── Data shown

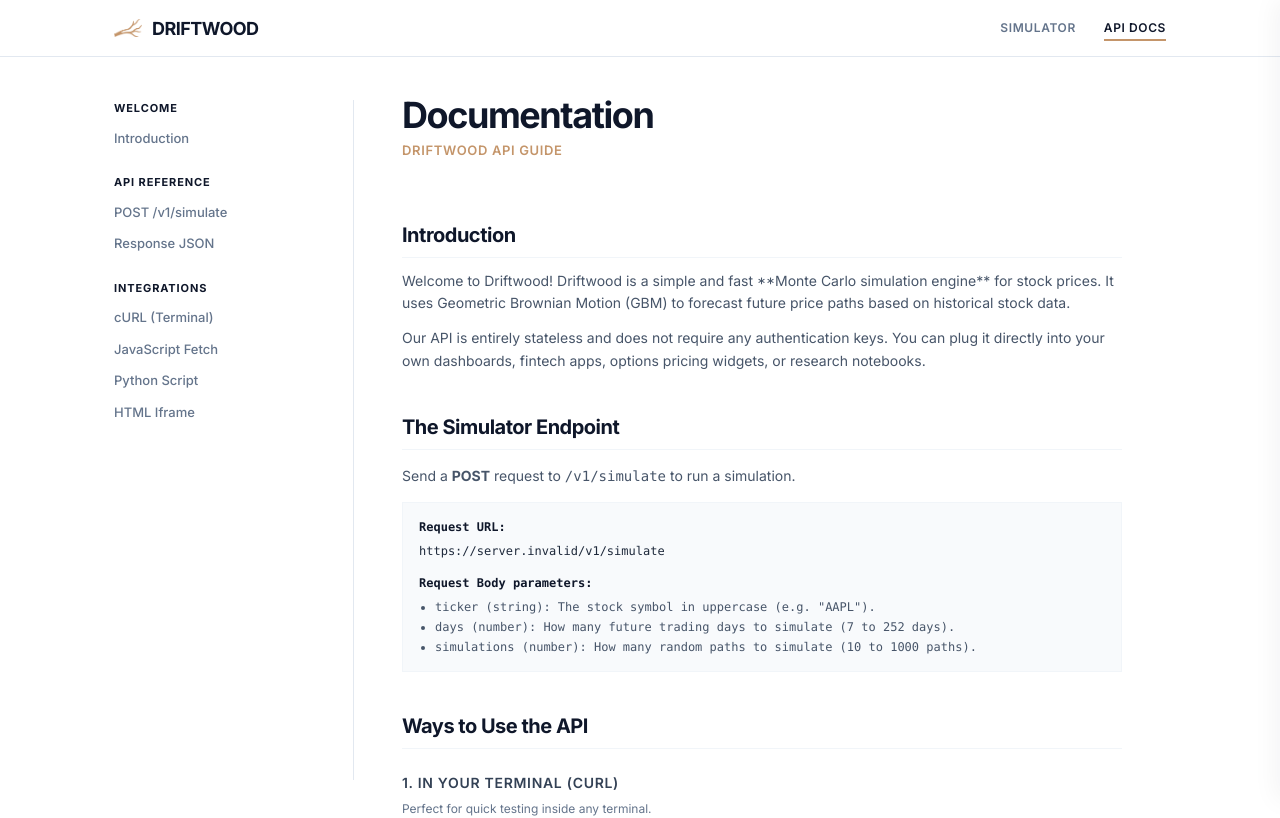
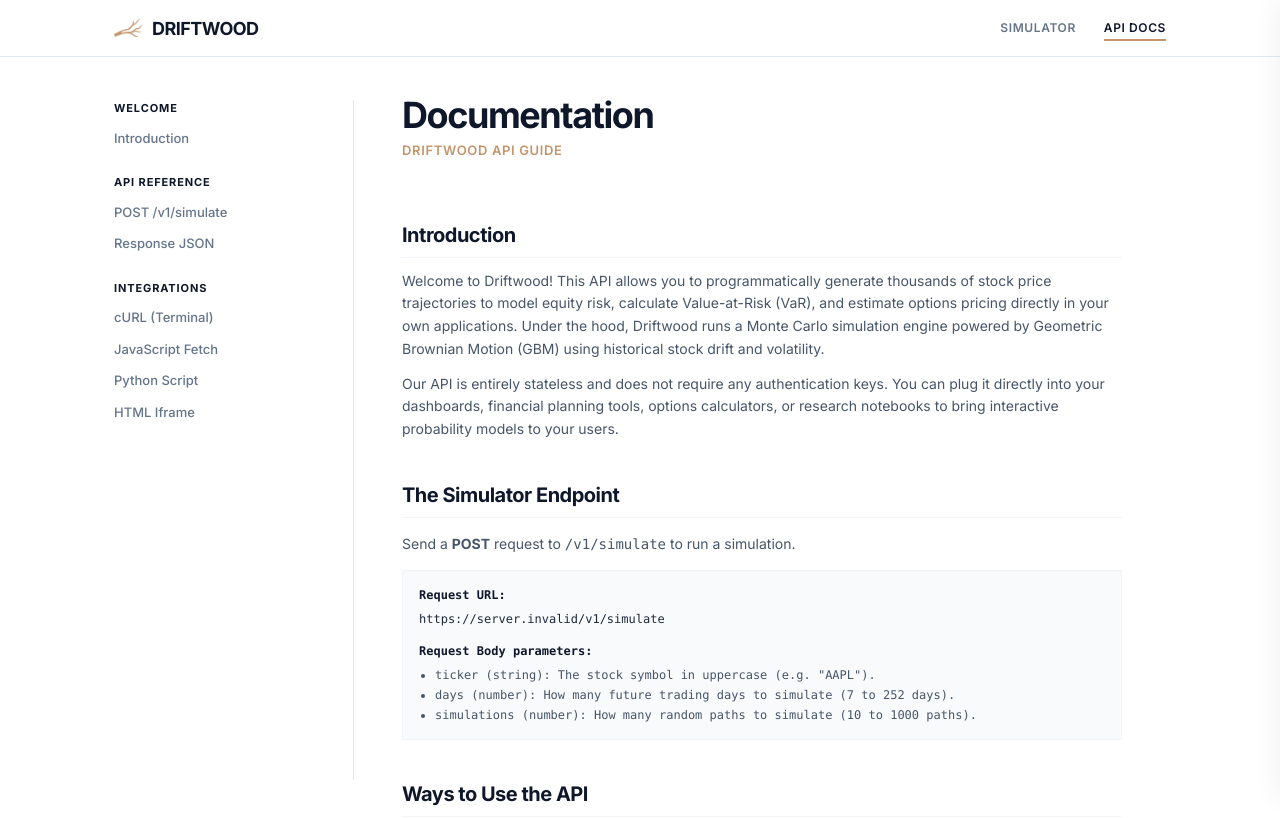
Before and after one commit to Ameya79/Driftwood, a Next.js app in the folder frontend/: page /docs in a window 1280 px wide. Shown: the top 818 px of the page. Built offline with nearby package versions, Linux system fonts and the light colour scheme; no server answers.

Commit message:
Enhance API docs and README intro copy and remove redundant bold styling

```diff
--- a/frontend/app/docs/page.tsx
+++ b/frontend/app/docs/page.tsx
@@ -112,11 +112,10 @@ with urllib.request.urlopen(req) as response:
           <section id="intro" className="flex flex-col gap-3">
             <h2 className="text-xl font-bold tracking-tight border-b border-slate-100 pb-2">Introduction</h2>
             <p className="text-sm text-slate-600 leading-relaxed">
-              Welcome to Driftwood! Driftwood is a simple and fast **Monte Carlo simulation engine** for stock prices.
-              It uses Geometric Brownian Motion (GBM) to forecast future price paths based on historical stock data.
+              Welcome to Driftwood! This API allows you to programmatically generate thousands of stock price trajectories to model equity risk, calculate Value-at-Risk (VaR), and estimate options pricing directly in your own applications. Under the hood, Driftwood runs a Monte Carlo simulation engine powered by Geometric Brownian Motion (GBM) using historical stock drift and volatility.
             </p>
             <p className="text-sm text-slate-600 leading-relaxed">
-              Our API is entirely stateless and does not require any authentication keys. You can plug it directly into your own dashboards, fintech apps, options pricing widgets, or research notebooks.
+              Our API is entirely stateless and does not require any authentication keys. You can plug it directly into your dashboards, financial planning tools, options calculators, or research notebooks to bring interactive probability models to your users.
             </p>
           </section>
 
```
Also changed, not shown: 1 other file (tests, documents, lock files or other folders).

────

### Task brief
For the word "frontend", find every line in the data that holds it and copy that line.

### Result of the task
Before and after one commit to Ameya79/Driftwood, a Next.js app in the folder frontend/: page /docs in a window 1280 px wide. Shown: the top 818 px of the page. Built offline with nearby package versions, Linux system fonts and the light colour scheme; no server answers.
--- a/frontend/app/docs/page.tsx
+++ b/frontend/app/docs/page.tsx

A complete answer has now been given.